photos in the iPhoto library, a direct connection to that library within eZediaMotion
is a needed option.
A particular use of graphics layers can be used as a mask; thus, creating the effect
of a moving cutout containing your video on a black background.
Creating a text layer allows you to type in text and define its font, size and color.
The resulting text motion effects are more varied than you could achieve with iMovie
The first time I tried to draw a path, it was very shaky and uneven, and the
resulting motion was jerky. However, this is very easily remedied: You can smooth
the motion temporally by clicking the thoughtfully provided "equalize points"
button in the path editor. You can also collapse the path to a vertical or horizontal
line, although you can't straighten a wobbly diagonal line.
If you define different opacity, rotation and size at two key points, eZedia will
interpolate the values for intermediate points, resulting in smooth changes to the
parameters. These usability features were pleasantly surprising, but overshadowed
by some puzzling deficiencies.
The usability bugs start at the very beginning - the eZediaMotion configure button
is always enabled even when it is not usable due to there being no clip in the timeline.
This is not a functional problem, but an interface inconsistency that needs to be
With regards to layers, not only can you not delete or reorder layers once you create
them, you can't change the contained movie, graphic, text content or text attributes
either. All of this seems unnecessarily restrictive.
As another example, there are two separate functions for editing a path - you can
select the path and hit the "Edit Path" button, which will result in the
path editing buttons appearing. From here you can edit individual key points. On
the other hand, if you read the manual, you may discover that double clicking on
a path opens another dialog where you can edit the duration, direction and looping
of the path. This contravenes the usability principle of visibility of functionality
in the user interface - I sum it up as "no short cut without long cut".
The only way to access the path dialog is to double click on the path. The only way
you find this out is by reading the manual or by accident.
I was also puzzled that when I have a path with tens of points in it, there appears
to be no quick way to jump quickly to an arbitrary point, say in the middle of the
path. You have to click the step forward button tens of times. Once you have a key
point set at the desired position, you can jump to it instantly, but there seems
to be no quick way to get there in the first place. If you select a point and then
select the key point editor, the key point editor obstinately opens at the first
Path editing is a further departure from standard graphical user interface principles;
in this case, the principle of avoiding modes in the user interface. To begin editing
the path, you must select the path, which causes a disabled "New Path"

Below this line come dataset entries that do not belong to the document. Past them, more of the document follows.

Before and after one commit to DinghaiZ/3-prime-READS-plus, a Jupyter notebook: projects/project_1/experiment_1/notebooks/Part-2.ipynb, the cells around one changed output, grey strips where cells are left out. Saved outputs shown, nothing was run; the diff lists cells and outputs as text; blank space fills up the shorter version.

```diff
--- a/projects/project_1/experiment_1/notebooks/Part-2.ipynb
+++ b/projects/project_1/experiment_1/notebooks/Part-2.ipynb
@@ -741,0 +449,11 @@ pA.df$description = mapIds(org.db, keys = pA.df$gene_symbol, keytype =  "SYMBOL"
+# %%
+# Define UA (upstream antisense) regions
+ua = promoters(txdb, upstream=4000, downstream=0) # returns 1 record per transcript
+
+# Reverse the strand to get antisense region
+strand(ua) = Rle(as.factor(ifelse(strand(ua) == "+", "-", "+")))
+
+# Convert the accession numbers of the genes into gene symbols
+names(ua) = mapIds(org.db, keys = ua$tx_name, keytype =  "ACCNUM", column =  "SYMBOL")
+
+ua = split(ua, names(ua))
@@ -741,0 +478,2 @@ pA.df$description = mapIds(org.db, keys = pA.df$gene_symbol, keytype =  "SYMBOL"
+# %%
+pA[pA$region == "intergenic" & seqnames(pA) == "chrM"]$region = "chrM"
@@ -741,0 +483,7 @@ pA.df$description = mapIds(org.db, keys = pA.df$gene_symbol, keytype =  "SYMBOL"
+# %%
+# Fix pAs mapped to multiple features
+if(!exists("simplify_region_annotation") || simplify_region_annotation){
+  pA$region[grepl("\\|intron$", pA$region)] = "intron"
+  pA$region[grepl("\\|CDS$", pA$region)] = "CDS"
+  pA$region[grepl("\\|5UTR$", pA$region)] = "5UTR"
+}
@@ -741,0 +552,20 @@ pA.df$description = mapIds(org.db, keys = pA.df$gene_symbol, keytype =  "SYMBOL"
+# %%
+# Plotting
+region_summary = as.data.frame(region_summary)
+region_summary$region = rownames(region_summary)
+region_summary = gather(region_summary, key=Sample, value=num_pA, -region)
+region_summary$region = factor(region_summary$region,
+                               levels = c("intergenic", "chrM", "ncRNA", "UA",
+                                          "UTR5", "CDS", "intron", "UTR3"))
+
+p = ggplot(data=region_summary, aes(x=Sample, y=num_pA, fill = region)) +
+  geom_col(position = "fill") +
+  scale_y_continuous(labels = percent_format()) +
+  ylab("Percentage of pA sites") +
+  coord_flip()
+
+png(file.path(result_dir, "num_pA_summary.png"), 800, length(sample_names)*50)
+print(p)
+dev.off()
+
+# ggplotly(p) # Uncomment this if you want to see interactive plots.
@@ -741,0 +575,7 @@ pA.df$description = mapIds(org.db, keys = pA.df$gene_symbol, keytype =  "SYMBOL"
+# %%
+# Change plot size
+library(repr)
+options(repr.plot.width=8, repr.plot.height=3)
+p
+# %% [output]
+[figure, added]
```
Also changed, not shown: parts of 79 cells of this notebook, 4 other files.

button to change to "Edit Path". Clicking this "Edit Path" button
enters path editing mode and causes the path editing buttons to appear (up till then
they are invisible rather than just disabled). It's less obvious that you must exit
path editing mode before doing anything else. The button for leaving the path editing
mode is an extremely incongruous red stop sign, which has no parallel in any other
application I've used.
eZediaMotion is another tool in the armory of the amateur video enthusiast. Designed
to superimpose movies, graphics and text layers on your iMovie video clips, eZediaMotion
includes options for rotating, changing opacity, and changing size and shape. There
are some interface problems, such as difficulty getting to specific points on a path,
and the inability to remove and reorder layers. Despite the usability issues, it
does the job it sets out to do, producing some dramatic motion effects that you can't
get with iMovie alone. I recommend eZediaMotion for any iMovie user looking to enhance
their toolbox of cool effects.
- Can change opacity,
size and rotation of a layer as it moves on an arbitrary path
- Paths can be evened
- Good information
and examples on eZedia.com website
- Usability issues
- Does not use iLife
linkage to iPhoto
- Installed for each
user rather than with iMovie
out of 5 Mice